Stepping out at of my car at the overlook of Lake St. Mary in Glacier National Park, I expect to smell the invigorating aroma of a spruce-fir forest. Instead I smell ashes. The conifer forest is no more, and won’t be again in my lifetime, or my children’s.
With concerns that the Southwest's iconic Joshua trees will be pushed out of 90 percent of their current habitat by the century's end due to climate change, a group has petitioned the U.S. Fish and Wildlife Service to have the tree listed as "threatened" under the Endangered Species Act.
Climate change is changing landscapes and creating impacts throughout the world. Glacier National Park in Montana is no exception. Around 1850, an estimated 150 glaciers existed within the present boundaries of the park. Today, only 25 glaciers remain.
President Barrack Obama is turning to Everglades National Park to serve as a backdrop for an Earth Day discussion of climate change and the impacts it would bring to the United States.
Ever so gently, but steadily nonetheless, development and sea-level rise are slowly squeezing salt marshes at Cape Cod National Seashore. High marshes are being being transformed into low marshes, and low marshes are in danger of being drowned out.
Until a storm blew into California this weekend, winter weather had largely gone missing in Yosemite National Park, especially in Tuolumne Meadows. Rangers there reported that this January was the warmest and driest on record in Tuolume Meadows as measured at the weather station there.
Things are warming up in Alaska, and that's not a good thing. At Kenai Fjords National Park, the average monthly temperature in December was nearly 6 degrees Fahrenheit above normal, the same departure noticed in November. Just one day in December saw temperatures dip below freezing, as measured at the Seward airport.
In response to a guest column on climate change that disputed the belief that human activities are driving global warming, a quartet of scientists and former National Park Service employees say the evidence for anthropogenic global warming is indisputable.

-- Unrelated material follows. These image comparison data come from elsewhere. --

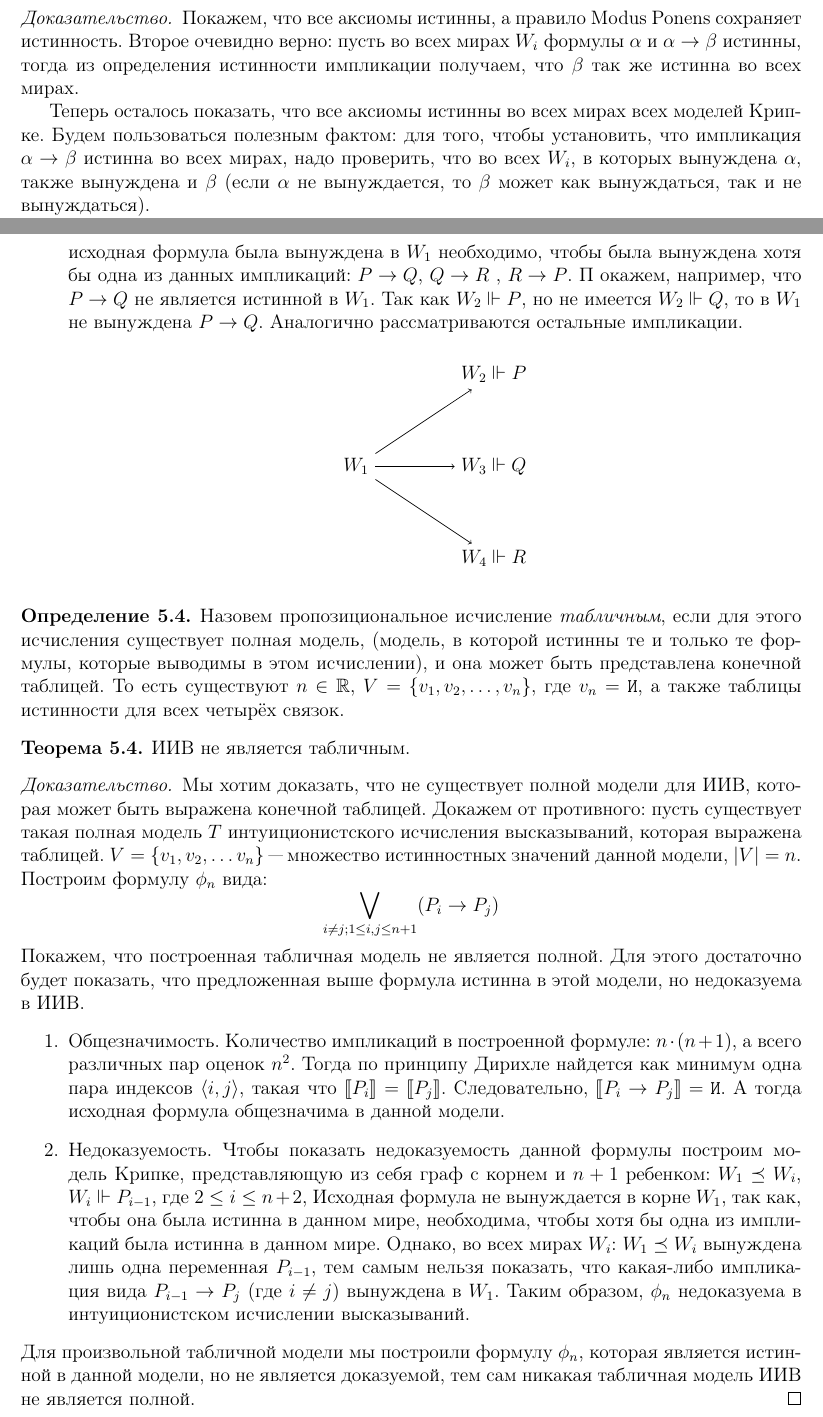
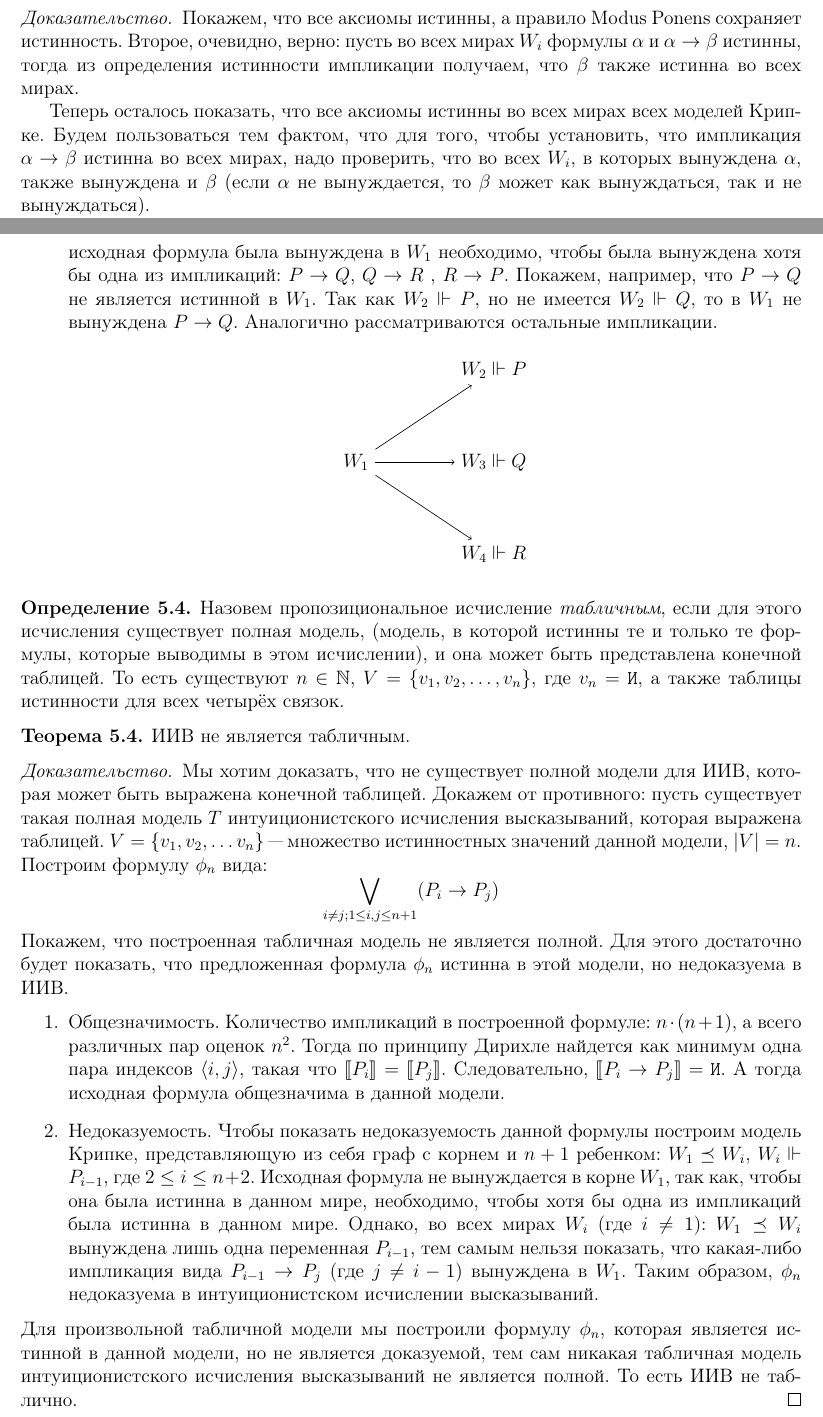
Before and after one commit to itmo-logic/logic-notes, a LaTeX document (notes.tex, which reads lecture3.tex): two parts of pages 9 and 10 of 43, joined at a grey line, cut so that both start at the same text. Compiled offline with pdfLaTeX.

Commit message:
Some typos fixed

```diff
--- a/lecture3.tex
+++ b/lecture3.tex
@@ -557,11 +557,11 @@ $W_i \preceq W_j$ означает, что мир $W_j$ может получи
 то она истинна во всех мирах всех моделей Крипке.
 \end{theorem}
 \begin{proof}[Доказательство.] Покажем, что все аксиомы истинны, а правило Modus Ponens сохраняет истинность.
-Второе очевидно верно: пусть во всех мирах $W_i$ формулы $\alpha$ и $\alpha \rightarrow \beta$ истинны, тогда из определения
-истинности импликации получаем, что $\beta$ так же истинна во всех мирах.
+Второе, очевидно, верно: пусть во всех мирах $W_i$ формулы $\alpha$ и $\alpha \rightarrow \beta$ истинны, тогда из определения
+истинности импликации получаем, что $\beta$ также истинна во всех мирах.
 
 Теперь осталось показать, что все аксиомы истинны во всех мирах всех моделей Крипке.
-Будем пользоваться полезным фактом: для того, чтобы установить, что импликация $\alpha \rightarrow \beta$ истинна во всех мирах,
+Будем пользоваться тем фактом, что для того, чтобы установить, что импликация $\alpha \rightarrow \beta$ истинна во всех мирах,
 надо проверить, что во всех  $W_i$, в которых вынуждена $\alpha$, также вынуждена и $\beta$
 (если $\alpha$ не вынуждается, то $\beta$ может как вынуждаться, так и не вынуждаться).
 
@@ -624,12 +624,12 @@ $W_i$ таких, что $W_1 \preceq W_i$ и $W_i \Vdash P$, имелось и
 \item $(P \rightarrow Q) \vee (Q \rightarrow R) \vee (R \rightarrow P)$
 
 Для данной формулы построим модель Крипке состояющую из четырех узлов (один корень, остальные дети),
-и пусть в каждом ребенке будет вынуждена ровно одна из переменных,то есть:
+и пусть в каждом ребенке будет вынуждена ровно одна из переменных, то есть:
 $W_1 \preceq W_2, W_1 \preceq W_3, W_1 \preceq W_4,
 W_2 \Vdash P, W_3 \Vdash Q, W_4 \Vdash R$.
 Чтобы исходная формула была вынуждена в $W_1$ необходимо, чтобы была вынуждена хотя бы одна
-из данных импликаций: $P \rightarrow Q$,  $Q \rightarrow R$ , $R \rightarrow P$. П
-окажем, например, что $P \rightarrow Q$ не является истинной в $W_1$.
+из импликаций: $P \rightarrow Q$,  $Q \rightarrow R$ , $R \rightarrow P$.
+Покажем, например, что $P \rightarrow Q$ не является истинной в $W_1$.
 Так как $W_2 \Vdash P$, но не имеется $W_2 \Vdash Q$, то в $W_1$ не вынуждена $P \rightarrow Q$.
 Аналогично рассматриваются остальные импликации.
 
@@ -649,7 +649,7 @@ W_2 \Vdash P, W_3 \Vdash Q, W_4 \Vdash R$.
 
 \begin{definition}Назовем пропозициональное исчисление \emph{табличным}, если для этого исчисления
 существует полная модель, (модель, в которой истинны те и только те формулы, которые выводимы
-в этом исчислении), и она может быть представлена конечной таблицей. То есть существуют $n \in \mathbb{R}$,
+в этом исчислении), и она может быть представлена конечной таблицей. То есть существуют $n \in \mathbb{N}$,
 $V = \{v_1, v_2, \dots, v_n\}$, где $v_n = \texttt{И}$, а также таблицы истинности для всех четырёх связок.
 \end{definition}
 
@@ -663,7 +663,7 @@ $V = \{v_1, v_2, \dots v_n\}$ "--- множество истинностных
 Построим формулу $\phi_n$ вида:
 $$\bigvee_{i \ne j; 1 \leq i,j \leq n + 1} (P_i \to P_j)$$
 Покажем, что построенная табличная модель не является полной. Для этого
-достаточно будет показать, что предложенная выше формула истинна в этой модели, но недоказуема в ИИВ.
+достаточно будет показать, что предложенная формула $\phi_n$ истинна в этой модели, но недоказуема в ИИВ.
 \begin{enumerate}
 \item Общезначимость. Количество импликаций в построенной формуле: $n\cdot(n + 1)$, а всего различных
 пар оценок $n^2$. Тогда по принципу Дирихле найдется как минимум одна пара индексов
@@ -671,10 +671,11 @@ $\langle i , j\rangle$, такая что  $\llbracket P_i \rrbracket = \llbrack
 Следовательно, $\llbracket P_i  \rightarrow  P_j \rrbracket = \texttt{И}$.
 А тогда исходная формула общезначима в данной модели.
 \item Недоказуемость. Чтобы показать недоказуемость данной формулы построим модель Крипке, представляющую
-из себя граф с корнем и $n + 1$ ребенком: $W_1 \preceq W_i$,  $W_i \Vdash P_{i-1}$, где $2 \leq i \leq n + 2 $,
-Исходная формула не вынуждается в корне $W_1$, так как, чтобы она была истинна в данном мире, необходима, чтобы
-хотя бы одна из импликаций была истинна в данном мире. Однако, во всех мирах $W_i$: $W_1 \preceq W_i$ вынуждена
-лишь одна переменная $P_{i-1}$, тем самым нельзя показать, что какая-либо импликация вида $P_{i-1} \rightarrow P_j$ (где $i \ne j$)  вынуждена в $W_1$. Таким образом, $\phi_n$ недоказуема в интуиционистском исчислении высказываний.
+из себя граф с корнем и $n + 1$ ребенком: $W_1 \preceq W_i$,  $W_i \Vdash P_{i-1}$, где $2 \leq i \leq n + 2 $.
+Исходная формула не вынуждается в корне $W_1$, так как, чтобы она была истинна в данном мире, необходимо, чтобы
+хотя бы одна из импликаций была истинна в данном мире. Однако, во всех мирах $W_i$ (где $ i \ne 1$): $W_1 \preceq W_i$ вынуждена
+лишь одна переменная $P_{i-1}$, тем самым нельзя показать, что какая-либо импликация вида $P_{i-1} \rightarrow P_j$ (где $j \ne i - 1$)
+вынуждена в $W_1$. Таким образом, $\phi_n$ недоказуема в интуиционистском исчислении высказываний.
 \end{enumerate}
- Для произвольной табличной модели мы построили формулу $\phi_n$, которая является истинной в данной модели, но не является доказуемой, тем сам никакая табличная модель ИИВ не является полной.
+ Для произвольной табличной модели мы построили формулу $\phi_n$, которая является истинной в данной модели, но не является доказуемой, тем сам никакая табличная модель интуиционистского исчисления высказываний не является полной. То есть ИИВ не таблично.
 \end{proof}
```
Also changed, not shown: lecture3.tex (2 more changed lines).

A dozen days spent in national parks in Alaska this summer helped high school students from Ohio learn a little bit more about climate change up close. Their experience was part of the first “Climate Change Academy,” an immersive, comprehensive climate change course offered through the National Park Service.
Adam Markham, director of climate impacts for the Union of Concerned Scientists' Climate and Energy Program and a co-author of the report “National Landmarks at Risk," has written the following rebuttal to Dr. Daniel B. Botkin's column on climate change and his thoughts on what is, and isn't, driving it.